Surface - Earnest, hatchet-faced, crunchy-granola marine biologist whom no one believes? Check. Stars-&-bars-flogging, lost-cause goober whose brother was (possibly) eaten by the mysterious creatures in question, and who sidekicks with the aforementioned scientist? Check. Adorable teenage scamps who, in a subplot lifted whole from Sigmund and the Sea Monsters, adopt a baby creature, with all sorts of chuckle-worthy hijinks ensuing? Check. Remote control? Check.
The groovy special effects are not enough to save this dismal barrel of week-old chum.
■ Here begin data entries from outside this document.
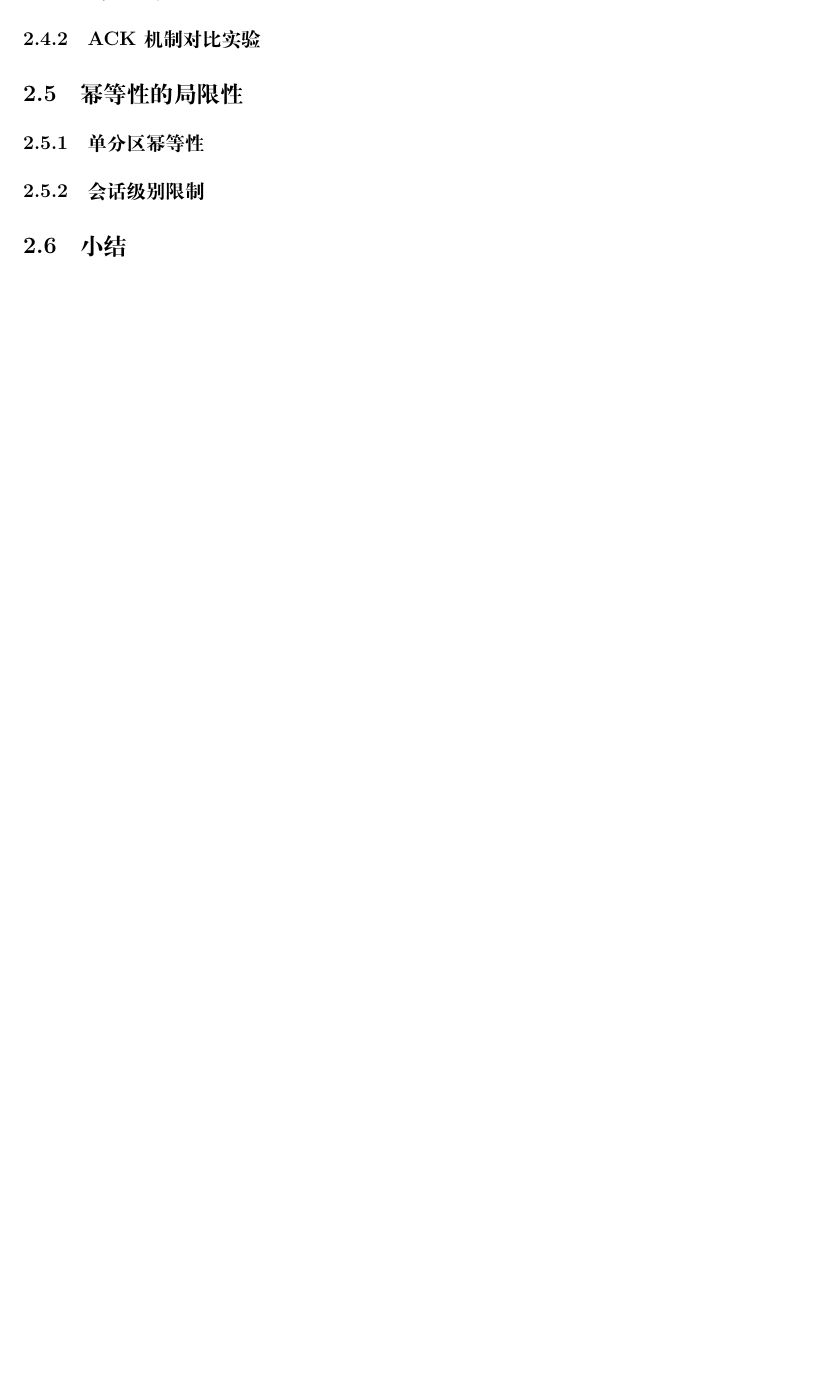
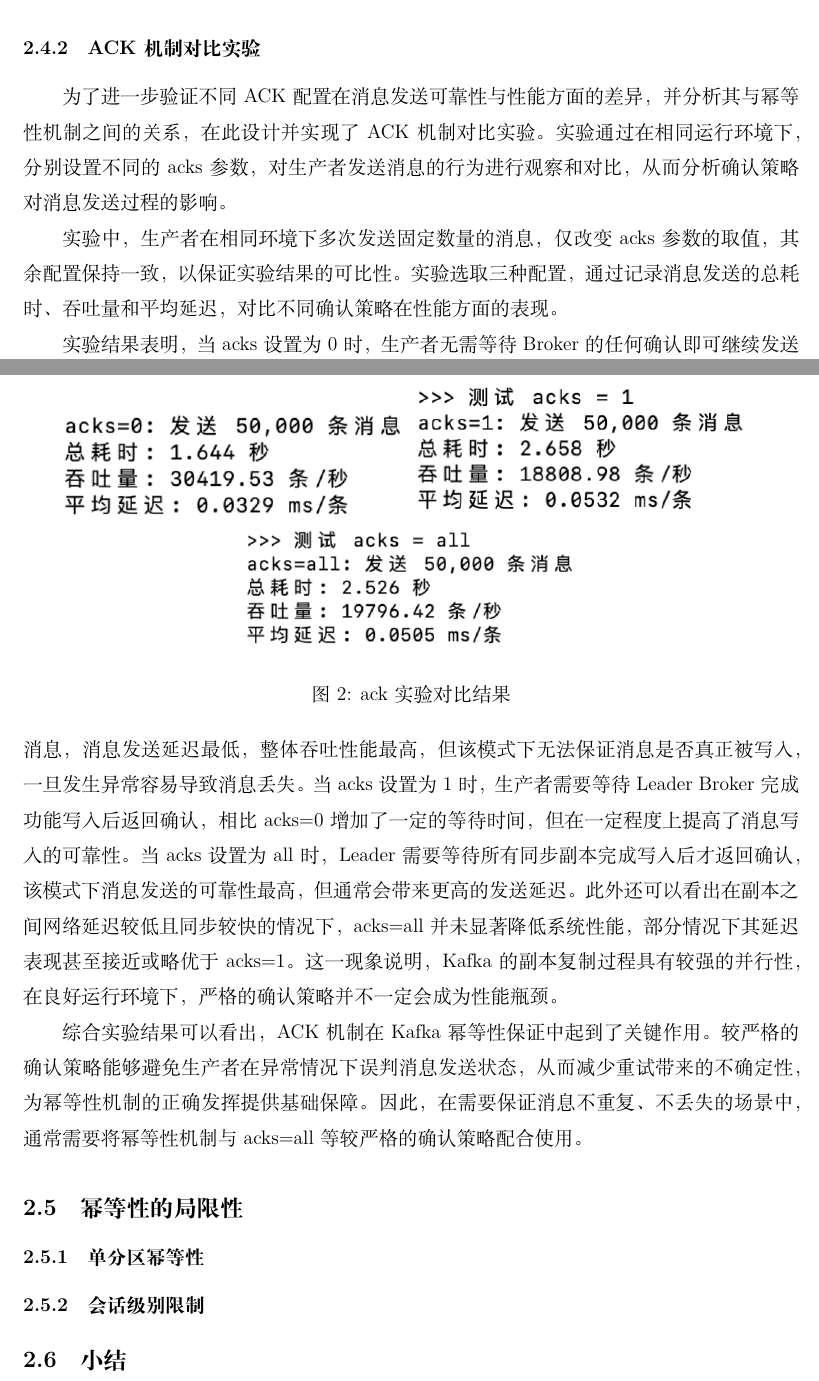
Before and after one commit to Tancilon/BigDataCoursePaper, a LaTeX paper (main.tex, which reads section2_fanzicheng.tex): part of page 16 of 20 before the commit and two parts of pages 17 and 18 of 22 after it, the two joined at a grey line, cut so that both start at the same text, the shorter picture padded with empty space. Compiled offline with XeLaTeX.

Commit message:
update section 2

```diff
--- a/section2_fanzicheng.tex
+++ b/section2_fanzicheng.tex
@@ -81,5 +94,20 @@
     \subsubsection{ACK机制对比实验}
+\hspace{2em}为了进一步验证不同ACK配置在消息发送可靠性与性能方面的差异，并分析其与幂等性机制之间的关系，在此设计并实现了ACK机制对比实验。实验通过在相同运行环境下，分别设置不同的acks参数，对生产者发送消息的行为进行观察和对比，从而分析确认策略对消息发送过程的影响。
 
+\hspace{2em}实验中，生产者在相同环境下多次发送固定数量的消息，仅改变acks参数的取值，其余配置保持一致，以保证实验结果的可比性。实验选取三种配置，通过记录消息发送的总耗时、吞吐量和平均延迟，对比不同确认策略在性能方面的表现。
+
+\begin{figure}[htbp]
+  \centering
+  \includegraphics[width=0.45\textwidth]{acks=0}
+  \includegraphics[width=0.45\textwidth]{acks=1}
+  \includegraphics[width=0.45\textwidth]{acks=all}
+  \caption{ack实验对比结果}
+\end{figure}
+
+\hspace{2em}实验结果表明，当acks设置为0时，生产者无需等待Broker的任何确认即可继续发送消息，消息发送延迟最低，整体吞吐性能最高，但该模式下无法保证消息是否真正被写入，一旦发生异常容易导致消息丢失。当acks设置为1时，生产者需要等待Leader Broker完成功能写入后返回确认，相比acks=0增加了一定的等待时间，但在一定程度上提高了消息写入的可靠性。当acks设置为all时，Leader需要等待所有同步副本完成写入后才返回确认，该模式下消息发送的可靠性最高，但通常会带来更高的发送延迟。
+此外还可以看出在副本之间网络延迟较低且同步较快的情况下，acks=all并未显著降低系统性能，部分情况下其延迟表现甚至接近或略优于acks=1。这一现象说明，Kafka的副本复制过程具有较强的并行性，在良好运行环境下，严格的确认策略并不一定会成为性能瓶颈。
+
+\hspace{2em}综合实验结果可以看出，ACK机制在Kafka幂等性保证中起到了关键作用。较严格的确认策略能够避免生产者在异常情况下误判消息发送状态，从而减少重试带来的不确定性，为幂等性机制的正确发挥提供基础保障。因此，在需要保证消息不重复、不丢失的场景中，通常需要将幂等性机制与acks=all等较严格的确认策略配合使用。
 \subsection{幂等性的局限性}
 % 单分区幂等性、会话级别的限制
     \subsubsection{单分区幂等性}
```
Also changed, not shown: ref.bib (+8 -0 lines), main.pdf, section2_fanzicheng.tex (15 more changed lines).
Invasion - Water may feel different, but this fucking show doesn't. A wannabe The O.C. on the bayou with all the deeply unappealing principals laboring mostly ignorant under a viral threat that I'm pretty sure will either kill them or turn them into pod people. Here's cheering for the former.
Night Stalker - "If you want a job done right, you just have to foul it up yourself." Propers to whoever cast Gabrielle Union, an actress unique in her talent for looking always as though she's on the verge of kicking everyone's ass. Otherwise, this one vies for the title of Most Unnecessary and Ill-Informed Remake Ever. Darren McGavin, why hast thou forsaken us?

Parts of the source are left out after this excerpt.